What this task involves: Please copy the data below exactly; none of the pictures in it belong in the copy.
━━━━━━
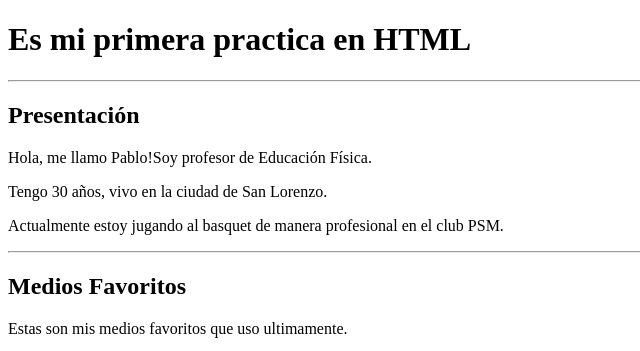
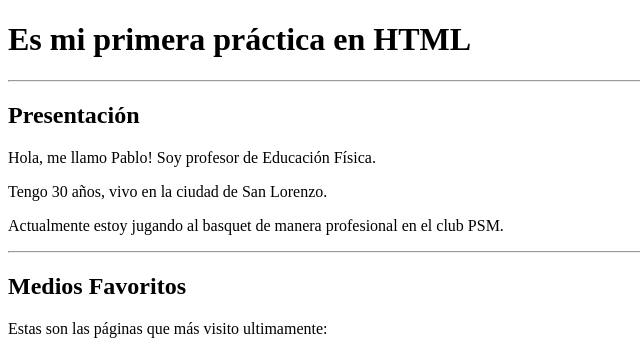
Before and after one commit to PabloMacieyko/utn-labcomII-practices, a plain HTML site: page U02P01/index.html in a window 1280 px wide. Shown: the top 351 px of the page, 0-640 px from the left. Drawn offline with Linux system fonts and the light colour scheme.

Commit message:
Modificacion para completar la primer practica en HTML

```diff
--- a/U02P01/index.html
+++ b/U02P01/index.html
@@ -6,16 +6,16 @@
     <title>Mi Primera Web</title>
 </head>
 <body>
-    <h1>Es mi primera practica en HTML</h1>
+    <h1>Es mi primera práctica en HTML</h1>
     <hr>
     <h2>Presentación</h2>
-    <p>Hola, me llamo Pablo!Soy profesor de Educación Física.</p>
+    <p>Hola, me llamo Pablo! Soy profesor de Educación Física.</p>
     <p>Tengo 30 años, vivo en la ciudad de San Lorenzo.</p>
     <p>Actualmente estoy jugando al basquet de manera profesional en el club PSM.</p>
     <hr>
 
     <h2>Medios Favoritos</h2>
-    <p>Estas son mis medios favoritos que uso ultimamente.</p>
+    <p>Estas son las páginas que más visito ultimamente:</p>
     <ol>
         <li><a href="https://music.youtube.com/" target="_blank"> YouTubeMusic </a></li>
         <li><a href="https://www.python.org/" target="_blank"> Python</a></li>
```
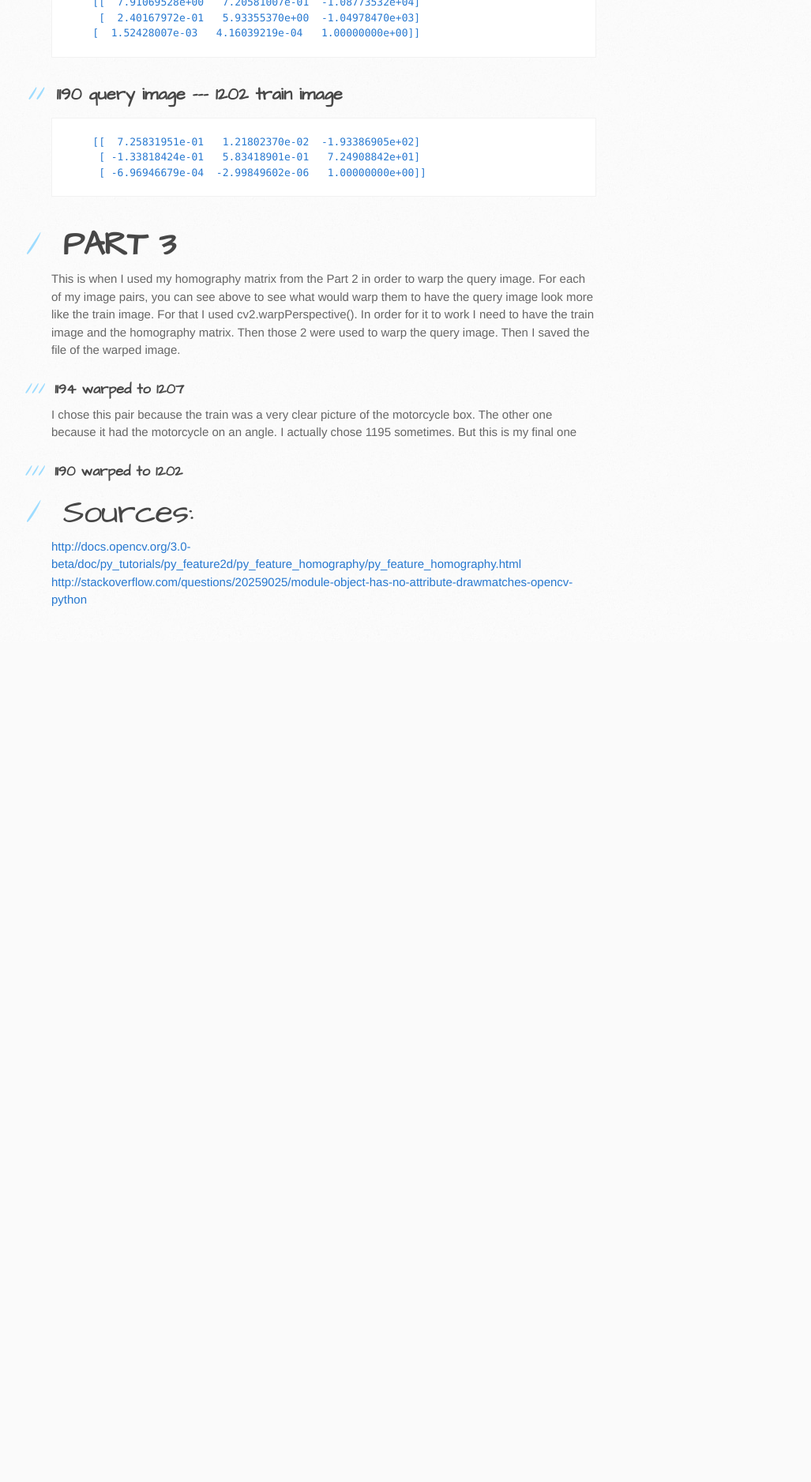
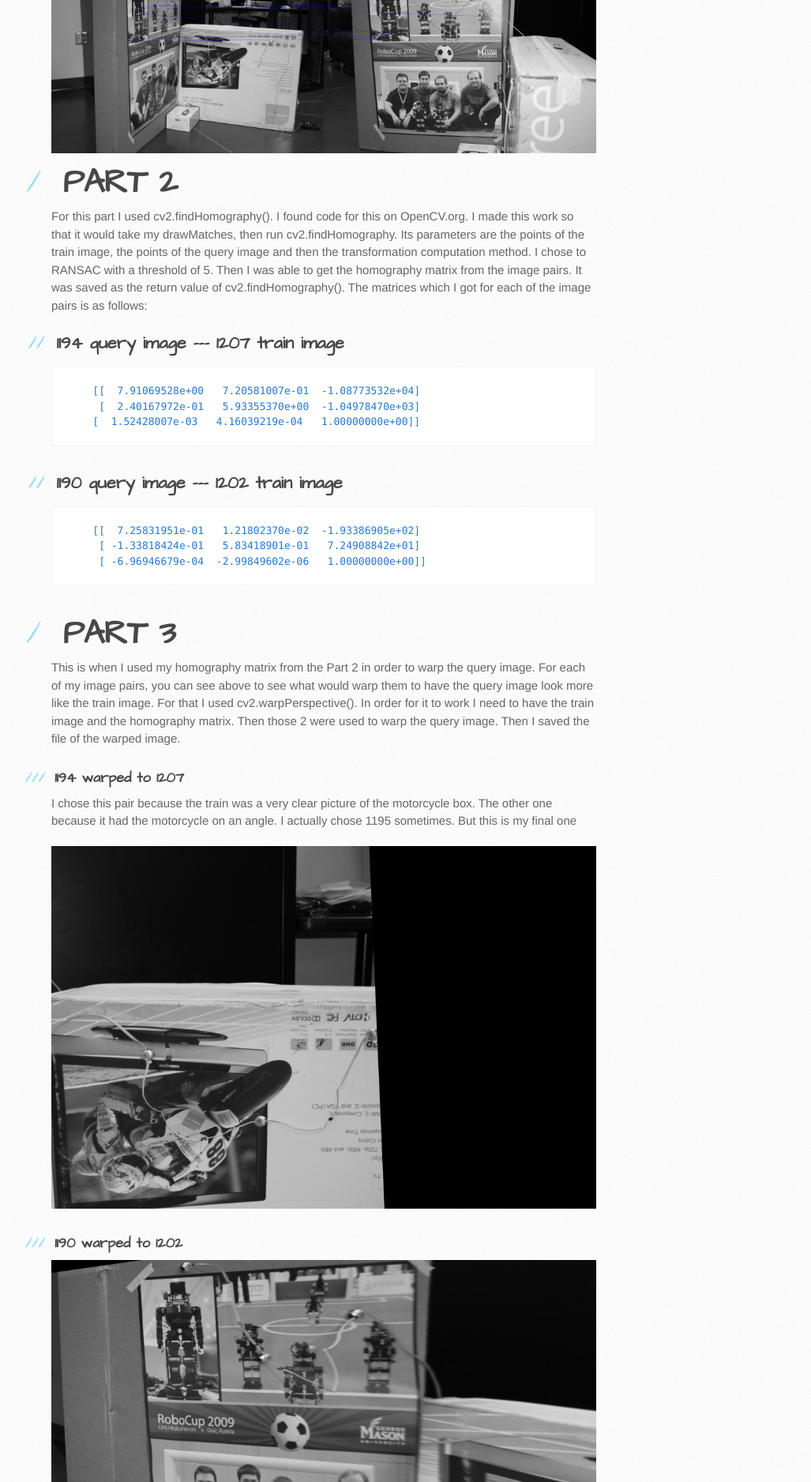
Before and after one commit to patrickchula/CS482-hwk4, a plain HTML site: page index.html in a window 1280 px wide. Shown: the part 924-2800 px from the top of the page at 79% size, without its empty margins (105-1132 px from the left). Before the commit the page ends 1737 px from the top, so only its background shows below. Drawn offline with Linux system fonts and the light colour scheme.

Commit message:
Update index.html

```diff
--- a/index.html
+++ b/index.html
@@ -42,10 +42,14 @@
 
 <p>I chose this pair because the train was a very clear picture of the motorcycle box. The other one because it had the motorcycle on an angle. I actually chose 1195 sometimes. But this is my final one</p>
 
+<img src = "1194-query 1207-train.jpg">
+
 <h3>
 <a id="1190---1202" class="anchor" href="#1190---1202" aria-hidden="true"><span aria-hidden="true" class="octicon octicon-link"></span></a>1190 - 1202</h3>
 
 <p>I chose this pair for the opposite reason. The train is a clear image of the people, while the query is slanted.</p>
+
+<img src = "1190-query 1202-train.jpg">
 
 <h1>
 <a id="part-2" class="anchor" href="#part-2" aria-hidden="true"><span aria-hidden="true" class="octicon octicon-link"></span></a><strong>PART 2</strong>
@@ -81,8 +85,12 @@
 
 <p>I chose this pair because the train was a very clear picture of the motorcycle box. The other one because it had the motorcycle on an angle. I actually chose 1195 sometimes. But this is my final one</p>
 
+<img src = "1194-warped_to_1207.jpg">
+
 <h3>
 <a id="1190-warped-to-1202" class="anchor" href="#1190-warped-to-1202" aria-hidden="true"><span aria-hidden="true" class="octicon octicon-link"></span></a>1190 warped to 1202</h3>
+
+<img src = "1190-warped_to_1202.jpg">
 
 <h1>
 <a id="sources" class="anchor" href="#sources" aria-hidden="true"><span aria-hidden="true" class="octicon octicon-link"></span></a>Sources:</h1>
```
━━━━━━
Exercise answer:
Before and after one commit to PabloMacieyko/utn-labcomII-practices, a plain HTML site: page U02P01/index.html in a window 1280 px wide. Shown: the top 351 px of the page, 0-640 px from the left. Drawn offline with Linux system fonts and the light colour scheme.

Commit message:
Modificacion para completar la primer practica en HTML

```diff
--- a/U02P01/index.html
+++ b/U02P01/index.html
@@ -6,16 +6,16 @@
     <title>Mi Primera Web</title>
 </head>
 <body>
-    <h1>Es mi primera practica en HTML</h1>
+    <h1>Es mi primera práctica en HTML</h1>
     <hr>
     <h2>Presentación</h2>
-    <p>Hola, me llamo Pablo!Soy profesor de Educación Física.</p>
+    <p>Hola, me llamo Pablo! Soy profesor de Educación Física.</p>
     <p>Tengo 30 años, vivo en la ciudad de San Lorenzo.</p>
     <p>Actualmente estoy jugando al basquet de manera profesional en el club PSM.</p>
     <hr>
 
     <h2>Medios Favoritos</h2>
-    <p>Estas son mis medios favoritos que uso ultimamente.</p>
+    <p>Estas son las páginas que más visito ultimamente:</p>
     <ol>
         <li><a href="https://music.youtube.com/" target="_blank"> YouTubeMusic </a></li>
         <li><a href="https://www.python.org/" target="_blank"> Python</a></li>
```
Before and after one commit to patrickchula/CS482-hwk4, a plain HTML site: page index.html in a window 1280 px wide. Shown: the part 924-2800 px from the top of the page at 79% size, without its empty margins (105-1132 px from the left). Before the commit the page ends 1737 px from the top, so only its background shows below. Drawn offline with Linux system fonts and the light colour scheme.

Commit message:
Update index.html

```diff
--- a/index.html
+++ b/index.html
@@ -42,10 +42,14 @@
 
 <p>I chose this pair because the train was a very clear picture of the motorcycle box. The other one because it had the motorcycle on an angle. I actually chose 1195 sometimes. But this is my final one</p>
 
+<img src = "1194-query 1207-train.jpg">
+
 <h3>
 <a id="1190---1202" class="anchor" href="#1190---1202" aria-hidden="true"><span aria-hidden="true" class="octicon octicon-link"></span></a>1190 - 1202</h3>
 
 <p>I chose this pair for the opposite reason. The train is a clear image of the people, while the query is slanted.</p>
+
+<img src = "1190-query 1202-train.jpg">
 
 <h1>
 <a id="part-2" class="anchor" href="#part-2" aria-hidden="true"><span aria-hidden="true" class="octicon octicon-link"></span></a><strong>PART 2</strong>
@@ -81,8 +85,12 @@
 
 <p>I chose this pair because the train was a very clear picture of the motorcycle box. The other one because it had the motorcycle on an angle. I actually chose 1195 sometimes. But this is my final one</p>
 
+<img src = "1194-warped_to_1207.jpg">
+
 <h3>
 <a id="1190-warped-to-1202" class="anchor" href="#1190-warped-to-1202" aria-hidden="true"><span aria-hidden="true" class="octicon octicon-link"></span></a>1190 warped to 1202</h3>
+
+<img src = "1190-warped_to_1202.jpg">
 
 <h1>
 <a id="sources" class="anchor" href="#sources" aria-hidden="true"><span aria-hidden="true" class="octicon octicon-link"></span></a>Sources:</h1>
```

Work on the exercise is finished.